Change was forced inexorably upon the Fates when Arch decided to leave the band in 1987 to focus on raising a family and other career endeavors. Enter 20-year-old singer Ray Alder from San Antonio, Texas, who possessed a profoundly wicked vocal range. Arguably, Alder lacked the distinctly beautiful tone of Arch, but he was a pure, high-pitched belter in the tradition of Geoff Tate or Halford at his most piercing. Alder’s raw vocal talent would help lift No Exit to among the top of 1988’s crowded best-album heap. The vocalist change also coincided with a subtle shift in musical direction for this new album. Fates Warning maintained their core progressive/power metal sound; yet the arrangements became even more complex, the rhythm guitar tone thrashier, the general tempos faster, and the overall attitude of the album was angrier and uber-aggressive. Lyrically, the poetic, mythical themes from the previous albums were abandoned in favor of real-life darkness: social disarray, desperation, religious corruption, depression, hopelessness, etc. Did I mention the lyrics are rather depressing? But as a 19-year-old college kid, who was dealing with some tough times when I first heard the album in the mid ‘90s, Matheos’ and guitarist Frank Aresti’s lyrics struck a particularly healing chord.
Add Alder’s stratospheric vocals to these other extreme elements, and we have one magnificent whirling dervish of a masterpiece on No Exit. For the truth is that no matter how fast the tempos get, or consistently high-pitched the vocals are, or how odd the juxtaposition of riffs and time signatures, the melodies always ring true. This is one hell of a melodic, infectious, and downright fun blast of speed metal. In fact, by the time the last melancholic acoustic guitar notes of “The Ivory Gate of Dreams” fade, the listener is left panting and wanting more; that’s more glorious hyper-melodious solos and neo-classical harmonies, more uber-precise and galloping thrash rhythms, more blazing speed, more ear-drum-breaking shrieks, and more emotionally-draining moments of catharsis.
With the opening galloping triplets and ripping leads of “Anarchy Divine,” No Exit is off and running. This is a particularly blistering and speedy tune, with Alder shrieking to the bloody heavens, “Save me, someone’s come to change me/Mislead, delusions color real/black and white, they’ll never paint me/never see until you feel.” “Silent Cries” begins with a whirlwind of crunchy eighth notes, but it actually is a moody and dynamic tune that is as beautiful as it is exhilarating. Darkness reigns supreme on the slow, acoustic-based “In a Word,” which finds the narrator crying forth in desperation, “How much more can I take? And how much more ‘til I break?” “Shades of Heavenly Death,” by contrast, is a wicked juggernaut of technical and complex thrash riffing. Just try to keep your neck vertebrae intact after that one.
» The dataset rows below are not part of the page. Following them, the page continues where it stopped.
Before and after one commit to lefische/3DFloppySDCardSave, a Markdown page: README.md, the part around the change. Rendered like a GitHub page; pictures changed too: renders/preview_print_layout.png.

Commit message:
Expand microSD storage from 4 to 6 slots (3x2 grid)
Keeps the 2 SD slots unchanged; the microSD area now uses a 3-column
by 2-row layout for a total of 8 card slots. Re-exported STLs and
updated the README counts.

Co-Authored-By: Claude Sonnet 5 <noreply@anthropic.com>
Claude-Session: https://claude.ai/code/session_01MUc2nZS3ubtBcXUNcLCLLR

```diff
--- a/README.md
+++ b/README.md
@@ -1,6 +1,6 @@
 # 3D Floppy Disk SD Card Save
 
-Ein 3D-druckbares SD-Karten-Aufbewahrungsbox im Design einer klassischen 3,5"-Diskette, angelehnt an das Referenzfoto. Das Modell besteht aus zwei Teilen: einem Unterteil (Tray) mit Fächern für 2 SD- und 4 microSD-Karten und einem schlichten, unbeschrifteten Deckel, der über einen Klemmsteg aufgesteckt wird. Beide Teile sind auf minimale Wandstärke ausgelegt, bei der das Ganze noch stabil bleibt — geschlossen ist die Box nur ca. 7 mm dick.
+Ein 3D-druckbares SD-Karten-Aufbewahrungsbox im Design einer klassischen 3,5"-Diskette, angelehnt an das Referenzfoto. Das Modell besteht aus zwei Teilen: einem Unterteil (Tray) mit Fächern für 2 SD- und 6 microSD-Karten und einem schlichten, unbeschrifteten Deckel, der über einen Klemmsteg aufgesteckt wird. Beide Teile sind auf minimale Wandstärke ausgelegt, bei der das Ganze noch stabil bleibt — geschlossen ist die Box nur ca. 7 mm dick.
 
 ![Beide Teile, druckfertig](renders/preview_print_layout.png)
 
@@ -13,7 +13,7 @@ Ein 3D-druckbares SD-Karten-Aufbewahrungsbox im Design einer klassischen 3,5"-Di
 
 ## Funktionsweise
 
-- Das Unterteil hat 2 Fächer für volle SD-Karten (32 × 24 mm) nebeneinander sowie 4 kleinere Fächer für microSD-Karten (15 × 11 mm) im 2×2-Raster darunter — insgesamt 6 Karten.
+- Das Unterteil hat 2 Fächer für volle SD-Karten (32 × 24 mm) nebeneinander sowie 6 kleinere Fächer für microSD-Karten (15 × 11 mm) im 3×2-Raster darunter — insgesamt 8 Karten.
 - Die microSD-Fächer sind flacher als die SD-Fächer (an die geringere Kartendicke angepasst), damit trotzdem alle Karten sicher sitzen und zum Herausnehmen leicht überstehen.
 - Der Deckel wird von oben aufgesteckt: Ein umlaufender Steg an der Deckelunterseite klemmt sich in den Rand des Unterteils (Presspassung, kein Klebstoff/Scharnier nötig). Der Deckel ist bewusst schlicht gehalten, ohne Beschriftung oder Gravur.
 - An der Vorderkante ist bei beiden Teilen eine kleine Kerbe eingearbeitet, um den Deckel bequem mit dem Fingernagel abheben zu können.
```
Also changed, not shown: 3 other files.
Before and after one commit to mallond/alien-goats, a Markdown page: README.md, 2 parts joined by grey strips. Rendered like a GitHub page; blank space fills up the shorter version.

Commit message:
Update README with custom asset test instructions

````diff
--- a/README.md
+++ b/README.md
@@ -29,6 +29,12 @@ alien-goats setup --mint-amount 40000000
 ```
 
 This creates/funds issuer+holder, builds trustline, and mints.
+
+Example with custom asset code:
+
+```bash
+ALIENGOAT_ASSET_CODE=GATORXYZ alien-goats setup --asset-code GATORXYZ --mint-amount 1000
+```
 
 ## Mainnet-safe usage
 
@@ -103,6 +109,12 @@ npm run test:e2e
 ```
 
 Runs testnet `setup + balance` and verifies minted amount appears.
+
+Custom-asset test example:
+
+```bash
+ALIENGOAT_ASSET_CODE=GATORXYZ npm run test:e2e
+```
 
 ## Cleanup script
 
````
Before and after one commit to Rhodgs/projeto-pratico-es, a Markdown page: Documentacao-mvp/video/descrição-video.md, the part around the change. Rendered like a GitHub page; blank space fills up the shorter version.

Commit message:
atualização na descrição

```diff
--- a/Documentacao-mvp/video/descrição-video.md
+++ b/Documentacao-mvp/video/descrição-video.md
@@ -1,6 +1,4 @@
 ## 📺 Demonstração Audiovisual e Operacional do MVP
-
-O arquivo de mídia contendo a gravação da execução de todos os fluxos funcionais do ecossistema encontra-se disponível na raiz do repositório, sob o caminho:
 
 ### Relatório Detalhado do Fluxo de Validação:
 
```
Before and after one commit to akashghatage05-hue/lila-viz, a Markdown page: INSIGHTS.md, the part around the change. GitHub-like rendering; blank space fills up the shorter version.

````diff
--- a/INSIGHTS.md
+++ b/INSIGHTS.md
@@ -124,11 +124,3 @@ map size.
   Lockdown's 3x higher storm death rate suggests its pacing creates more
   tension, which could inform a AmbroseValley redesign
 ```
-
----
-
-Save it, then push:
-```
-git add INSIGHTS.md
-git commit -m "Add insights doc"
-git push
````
Finally, No Exit closes with the inimitable concept suite, “The Ivory Gate of Dreams.” This eight-part, 22-minute-long musical ode to crushed life dreams is more dynamic and gorgeous than one could ever accurately put into words. It’s really best to just listen to the song. This devastating story of the “daylight dreamers,” who seek temporary solace from their waking sorrows through the sanctuary of sleep, embodies all the best qualities that No Exit, and great metal, delivers. When I had the extreme fortune of seeing Fates Warning perform “IV. Quietus” from this suite last fall, I could barely contain my emotion.
And that, said Forrest Gump, is all I have to say about that.
--Review by Jonathan Kollnot